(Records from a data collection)
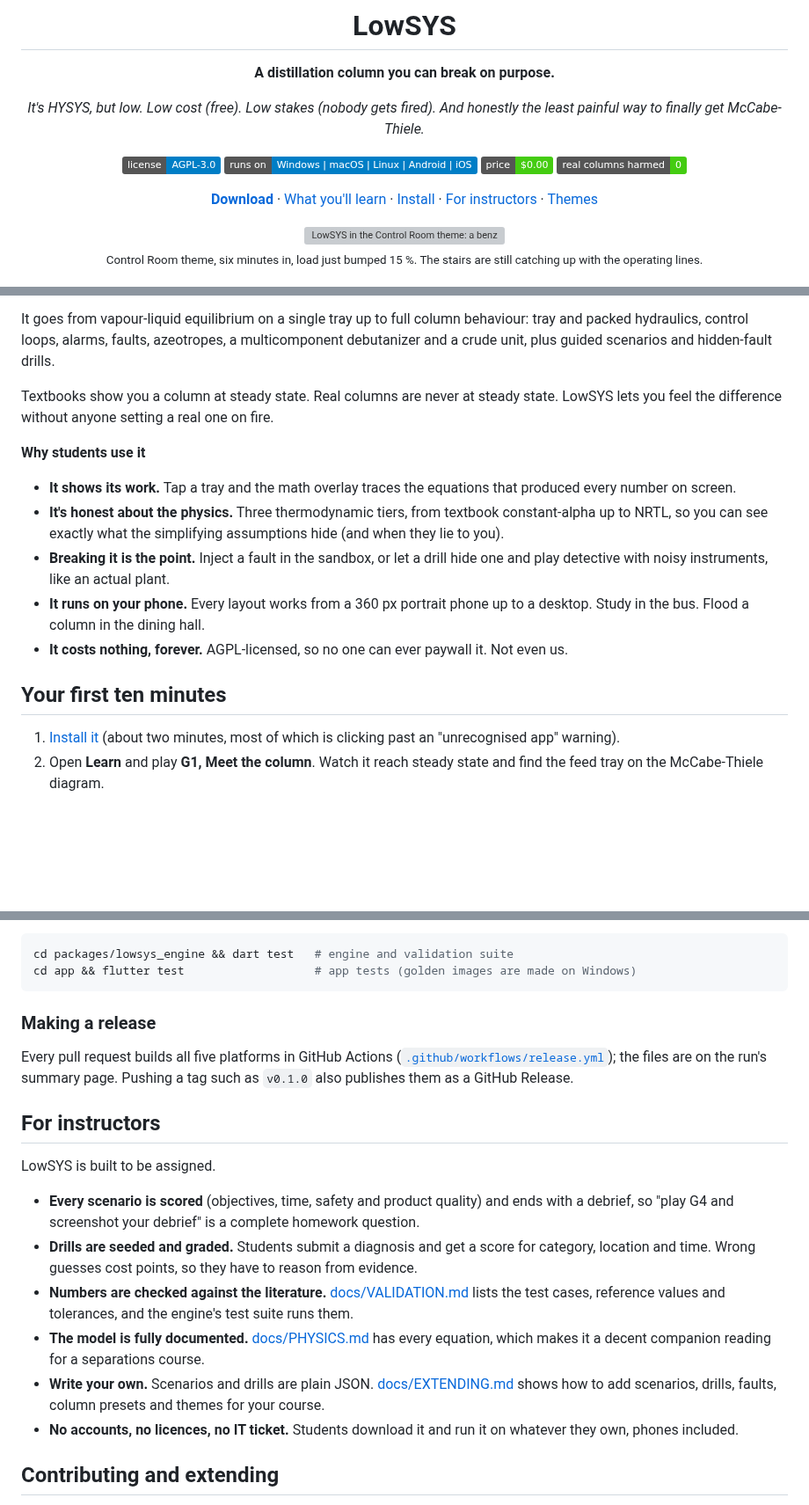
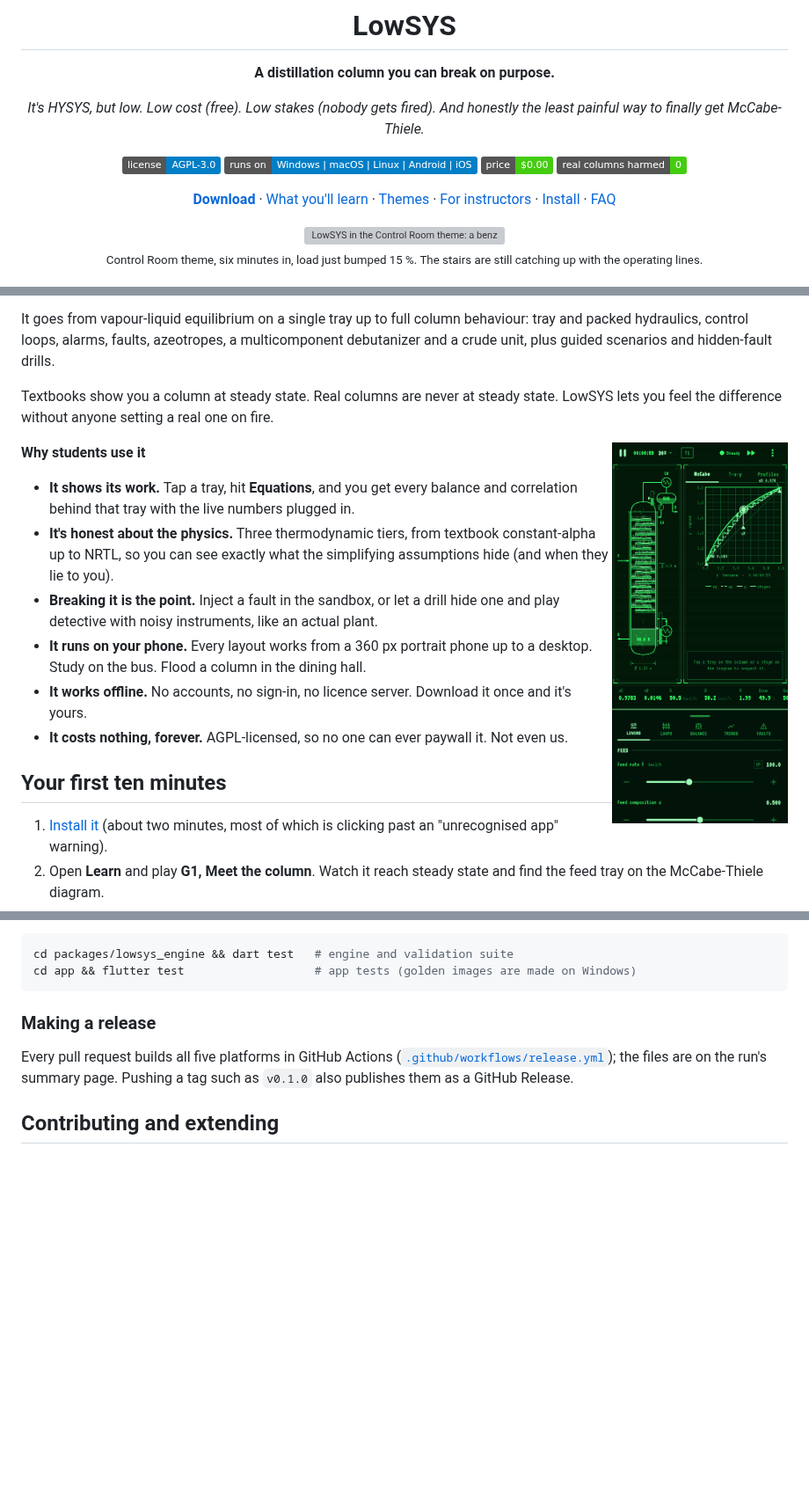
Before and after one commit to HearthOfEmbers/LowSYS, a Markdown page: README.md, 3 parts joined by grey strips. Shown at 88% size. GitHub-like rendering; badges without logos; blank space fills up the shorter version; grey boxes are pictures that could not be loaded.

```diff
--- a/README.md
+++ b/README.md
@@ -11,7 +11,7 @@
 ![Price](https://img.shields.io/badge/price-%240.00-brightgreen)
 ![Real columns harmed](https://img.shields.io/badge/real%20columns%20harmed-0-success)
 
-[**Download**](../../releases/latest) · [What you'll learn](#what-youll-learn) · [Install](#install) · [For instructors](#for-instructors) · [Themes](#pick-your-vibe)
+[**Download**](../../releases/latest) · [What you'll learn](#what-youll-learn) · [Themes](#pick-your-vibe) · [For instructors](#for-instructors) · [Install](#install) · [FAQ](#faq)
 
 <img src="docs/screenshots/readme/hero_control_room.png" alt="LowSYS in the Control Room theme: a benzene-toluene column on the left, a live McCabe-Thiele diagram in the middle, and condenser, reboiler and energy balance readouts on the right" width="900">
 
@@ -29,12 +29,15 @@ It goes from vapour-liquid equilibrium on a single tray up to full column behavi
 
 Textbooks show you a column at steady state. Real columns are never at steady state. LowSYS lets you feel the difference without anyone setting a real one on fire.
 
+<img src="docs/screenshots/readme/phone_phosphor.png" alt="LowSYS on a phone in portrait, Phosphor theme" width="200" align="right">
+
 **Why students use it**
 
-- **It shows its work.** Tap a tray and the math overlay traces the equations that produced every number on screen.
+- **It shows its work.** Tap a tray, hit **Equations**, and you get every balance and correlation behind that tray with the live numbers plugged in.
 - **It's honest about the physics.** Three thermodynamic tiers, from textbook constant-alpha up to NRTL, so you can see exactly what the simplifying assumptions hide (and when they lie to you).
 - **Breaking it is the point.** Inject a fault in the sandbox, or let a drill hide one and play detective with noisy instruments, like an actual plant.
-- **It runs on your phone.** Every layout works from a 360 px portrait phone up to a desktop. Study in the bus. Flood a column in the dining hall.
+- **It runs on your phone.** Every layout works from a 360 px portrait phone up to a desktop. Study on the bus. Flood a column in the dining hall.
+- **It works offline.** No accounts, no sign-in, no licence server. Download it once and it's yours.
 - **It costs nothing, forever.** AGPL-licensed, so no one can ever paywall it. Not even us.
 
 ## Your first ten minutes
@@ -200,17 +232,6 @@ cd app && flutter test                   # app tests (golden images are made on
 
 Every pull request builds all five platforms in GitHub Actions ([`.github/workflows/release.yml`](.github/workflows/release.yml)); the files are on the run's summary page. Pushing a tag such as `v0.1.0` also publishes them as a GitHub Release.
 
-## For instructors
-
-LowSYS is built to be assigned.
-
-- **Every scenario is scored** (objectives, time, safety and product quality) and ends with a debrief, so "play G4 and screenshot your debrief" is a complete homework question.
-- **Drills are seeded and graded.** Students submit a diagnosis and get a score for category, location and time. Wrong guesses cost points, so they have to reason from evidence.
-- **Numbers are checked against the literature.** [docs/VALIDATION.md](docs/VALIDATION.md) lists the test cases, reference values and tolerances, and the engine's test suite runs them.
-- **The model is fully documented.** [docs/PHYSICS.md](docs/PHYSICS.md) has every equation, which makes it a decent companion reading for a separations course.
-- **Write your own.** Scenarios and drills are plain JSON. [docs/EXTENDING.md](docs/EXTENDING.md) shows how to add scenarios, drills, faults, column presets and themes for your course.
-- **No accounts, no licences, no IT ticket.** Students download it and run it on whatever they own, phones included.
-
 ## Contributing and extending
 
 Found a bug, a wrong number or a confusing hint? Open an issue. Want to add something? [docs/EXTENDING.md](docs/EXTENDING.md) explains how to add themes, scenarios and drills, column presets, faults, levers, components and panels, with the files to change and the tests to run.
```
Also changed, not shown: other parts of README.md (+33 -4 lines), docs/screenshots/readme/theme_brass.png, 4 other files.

- _Task instructions_
Return each line of the entries that holds the string "docs".

- _Result of the exercise_
 <img src="docs/screenshots/readme/hero_control_room.png" alt="LowSYS in the Control Room theme: a benzene-toluene column on the left, a live McCabe-Thiele diagram in the middle, and condenser, reboiler and energy balance readouts on the right" width="900">
+<img src="docs/screenshots/readme/phone_phosphor.png" alt="LowSYS on a phone in portrait, Phosphor theme" width="200" align="right">
-- **Numbers are checked against the literature.** [docs/VALIDATION.md](docs/VALIDATION.md) lists the test cases, reference values and tolerances, and the engine's test suite runs them.
-- **The model is fully documented.** [docs/PHYSICS.md](docs/PHYSICS.md) has every equation, which makes it a decent companion reading for a separations course.
-- **Write your own.** Scenarios and drills are plain JSON. [docs/EXTENDING.md](docs/EXTENDING.md) shows how to add scenarios, drills, faults, column presets and themes for your course.
 Found a bug, a wrong number or a confusing hint? Open an issue. Want to add something? [docs/EXTENDING.md](docs/EXTENDING.md) explains how to add themes, scenarios and drills, column presets, faults, levers, components and panels, with the files to change and the tests to run.
Also changed, not shown: other parts of README.md (+33 -4 lines), docs/screenshots/readme/theme_brass.png, 4 other files.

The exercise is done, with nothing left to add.